Changes to tax on dividend income and pension splitting
Recently, the Conservative government announced some very controversial proposed changes to tax legislation. Most of the media attention was focused on the taxation of income trusts. Although these changes are important to investors, the taxation of income trusts will not come into affect for four years. In the announcement, here were two other tax announcements about taxation of dividends and pension splitting that are very important but lacked the same media attention. Let’s take a deeper look into these benefits
The new dividend system
In the recent proposal, the government intends to increase the dividend gross-up on eligible dividends from 25% to 45%. As a result, the dividend tax credit will be worth about 32% compared to a 20% dividend tax credit in the old system. These changes are in effect for any eligible dividend paid after 2005 which means any dividends paid in 2006 qualify for the higher dividend tax credit.
How does this affect investors in Canada? According to Sandy Cardy, Senior Vice President of Tax and Estate Planning for Mackenzie Financial Corporation, an Albertan in the highest marginal tax rate under the old system would pay 24% in tax on every dollar earned as a dividend under the old rules. Under the new proposed rule, this investor would only pay 14.6%, which is about a 40% savings in tax. Investors in Ontario will save over 37% on their dividend income.

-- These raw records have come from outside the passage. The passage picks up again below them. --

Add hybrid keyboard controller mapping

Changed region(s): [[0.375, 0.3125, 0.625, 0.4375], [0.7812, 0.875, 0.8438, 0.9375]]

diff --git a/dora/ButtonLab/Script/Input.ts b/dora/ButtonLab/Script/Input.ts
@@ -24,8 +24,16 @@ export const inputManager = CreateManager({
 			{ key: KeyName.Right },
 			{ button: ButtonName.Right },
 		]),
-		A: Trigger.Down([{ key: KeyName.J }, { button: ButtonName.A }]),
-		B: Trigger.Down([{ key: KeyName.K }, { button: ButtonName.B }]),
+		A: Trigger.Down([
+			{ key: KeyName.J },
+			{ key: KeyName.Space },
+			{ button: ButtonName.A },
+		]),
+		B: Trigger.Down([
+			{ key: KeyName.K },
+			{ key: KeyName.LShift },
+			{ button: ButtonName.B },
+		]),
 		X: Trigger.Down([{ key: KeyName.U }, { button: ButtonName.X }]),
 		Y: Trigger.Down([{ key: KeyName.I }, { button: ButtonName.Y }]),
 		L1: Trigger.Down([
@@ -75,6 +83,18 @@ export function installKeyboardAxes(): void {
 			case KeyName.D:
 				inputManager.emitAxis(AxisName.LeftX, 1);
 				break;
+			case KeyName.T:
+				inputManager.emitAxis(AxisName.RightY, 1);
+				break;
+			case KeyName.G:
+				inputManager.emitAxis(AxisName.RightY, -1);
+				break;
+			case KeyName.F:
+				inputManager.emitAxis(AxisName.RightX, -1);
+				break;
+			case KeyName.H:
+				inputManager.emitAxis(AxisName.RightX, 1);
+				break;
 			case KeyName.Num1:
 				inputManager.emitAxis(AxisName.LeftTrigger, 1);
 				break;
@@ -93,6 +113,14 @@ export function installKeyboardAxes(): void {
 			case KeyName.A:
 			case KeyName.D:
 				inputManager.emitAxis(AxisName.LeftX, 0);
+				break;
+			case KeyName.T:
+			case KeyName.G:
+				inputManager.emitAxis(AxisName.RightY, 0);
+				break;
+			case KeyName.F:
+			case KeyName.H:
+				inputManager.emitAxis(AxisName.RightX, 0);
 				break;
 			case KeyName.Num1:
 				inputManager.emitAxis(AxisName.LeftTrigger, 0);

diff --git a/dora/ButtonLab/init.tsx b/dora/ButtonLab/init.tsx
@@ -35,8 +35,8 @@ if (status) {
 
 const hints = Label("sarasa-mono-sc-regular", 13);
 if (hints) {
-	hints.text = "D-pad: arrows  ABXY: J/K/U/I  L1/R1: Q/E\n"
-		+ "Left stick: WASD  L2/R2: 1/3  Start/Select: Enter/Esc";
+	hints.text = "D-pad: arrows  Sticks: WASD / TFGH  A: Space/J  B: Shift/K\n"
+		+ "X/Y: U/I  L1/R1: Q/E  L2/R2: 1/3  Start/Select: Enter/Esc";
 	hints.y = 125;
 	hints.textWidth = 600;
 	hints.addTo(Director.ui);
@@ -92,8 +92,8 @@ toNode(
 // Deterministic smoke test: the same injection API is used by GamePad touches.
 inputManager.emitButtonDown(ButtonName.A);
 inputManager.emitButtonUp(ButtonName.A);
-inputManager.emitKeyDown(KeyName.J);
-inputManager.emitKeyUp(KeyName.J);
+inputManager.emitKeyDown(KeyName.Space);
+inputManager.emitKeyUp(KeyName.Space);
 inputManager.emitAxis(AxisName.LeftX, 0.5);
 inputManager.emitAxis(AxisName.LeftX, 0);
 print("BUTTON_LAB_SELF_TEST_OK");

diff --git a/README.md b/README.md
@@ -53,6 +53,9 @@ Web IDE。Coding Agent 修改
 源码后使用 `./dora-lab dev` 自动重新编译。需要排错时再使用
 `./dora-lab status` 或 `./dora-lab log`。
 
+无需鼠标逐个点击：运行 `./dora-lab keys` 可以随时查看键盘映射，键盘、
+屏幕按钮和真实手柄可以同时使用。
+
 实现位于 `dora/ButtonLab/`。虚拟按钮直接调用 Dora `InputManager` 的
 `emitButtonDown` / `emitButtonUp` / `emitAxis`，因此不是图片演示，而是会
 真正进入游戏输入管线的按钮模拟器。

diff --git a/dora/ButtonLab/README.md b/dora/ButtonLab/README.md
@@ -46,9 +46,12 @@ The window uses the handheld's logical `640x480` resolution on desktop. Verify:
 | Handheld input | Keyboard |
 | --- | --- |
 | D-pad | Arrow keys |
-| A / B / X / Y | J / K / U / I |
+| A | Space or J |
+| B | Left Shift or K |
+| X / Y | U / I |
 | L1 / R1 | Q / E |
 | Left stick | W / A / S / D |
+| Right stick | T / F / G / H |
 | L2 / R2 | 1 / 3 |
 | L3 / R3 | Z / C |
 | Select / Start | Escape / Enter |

This is great news for investors holding dividend paying stocks and dividend mutual funds. Under the old rules, the most tax efficient form of investment income was capital gains. Under the new proposed rules, dividend income attracts less tax than capital gains and interest income.
This new system is also beneficial to small business owners. In fact, Cardy says “the change to dividends is the most significant change to small business owners in the last 20 years.”
One of the biggest criticism to the new dividend system is how the dividend gross-up will affect seniors who are concerned about income tested benefits like the age credit clawback and the Old Age Security (OAS) clawback. In both cases, the clawback is based on net income. That means the 45% gross up will gross up the income used to calculate the clawback for OAS and the age credit and result in a higher likelihood that more people will have their benefits clawed back. With respect to OAS, Cardy believes that while this may appear to be a concern, there are very few people that will be affected by OAS clawback. The statistics today suggest that only 3% of seniors are affected by OAS clawback and less than 1% of seniors are fully clawed back. Cardy suggests that the tax savings should more than offset any negative consequences of clawbacks.
Another income tested benefit that will be affected is the medical expense tax credit.
Pension income splitting
Retirees will also benefit from the new changes with respect to Pension Income Splitting. Income splitting has not been a terribly easy thing to accomplish in Canada.
Prior to the announcement in October 2006, the two most common income splitting strategies for retirees was utilizing spousal RRSPs and splitting Canada Pension Plan (CPP). Business owners had some options to split income by paying spouses or family members and income from the business. Other than that, the government was pretty tough on income splitting. The government has been reluctant to allow couples to pool their income because that would lower tax revenues. For example, an individual who makes $70,000 per year would pay considerably more tax than a couple that earned $35,000 each.
Under the new rules, for those age 65 and over, eligible pension income for the purpose of splitting includes lifetime annuity payments under a registered pension plan, an RRSP or a deferred profit-sharing plan, and payments from a RRIF.
For those under 65 years of age, eligible pension income is limited to lifetime annuity payments from a registered pension plan and “certain other payments received as a result of the death of the individual’s spouse or common-law partner.
Right now, this is only great news for seniors, especially retired couples where one spouse has considerably more income than the other. That being said, The Finance Minister has commented on income splitting to all couples. In the example where a couple has one spouse making $70,000 per year and the other spouse earning no income, pension splitting would save them about 25% in taxes or over $4000 per year. Tax savings will vary from province to province.
Although there has been lots of grumbling about the taxation of income trusts, the government did introduce two new tax proposals that are very positive to Canadians.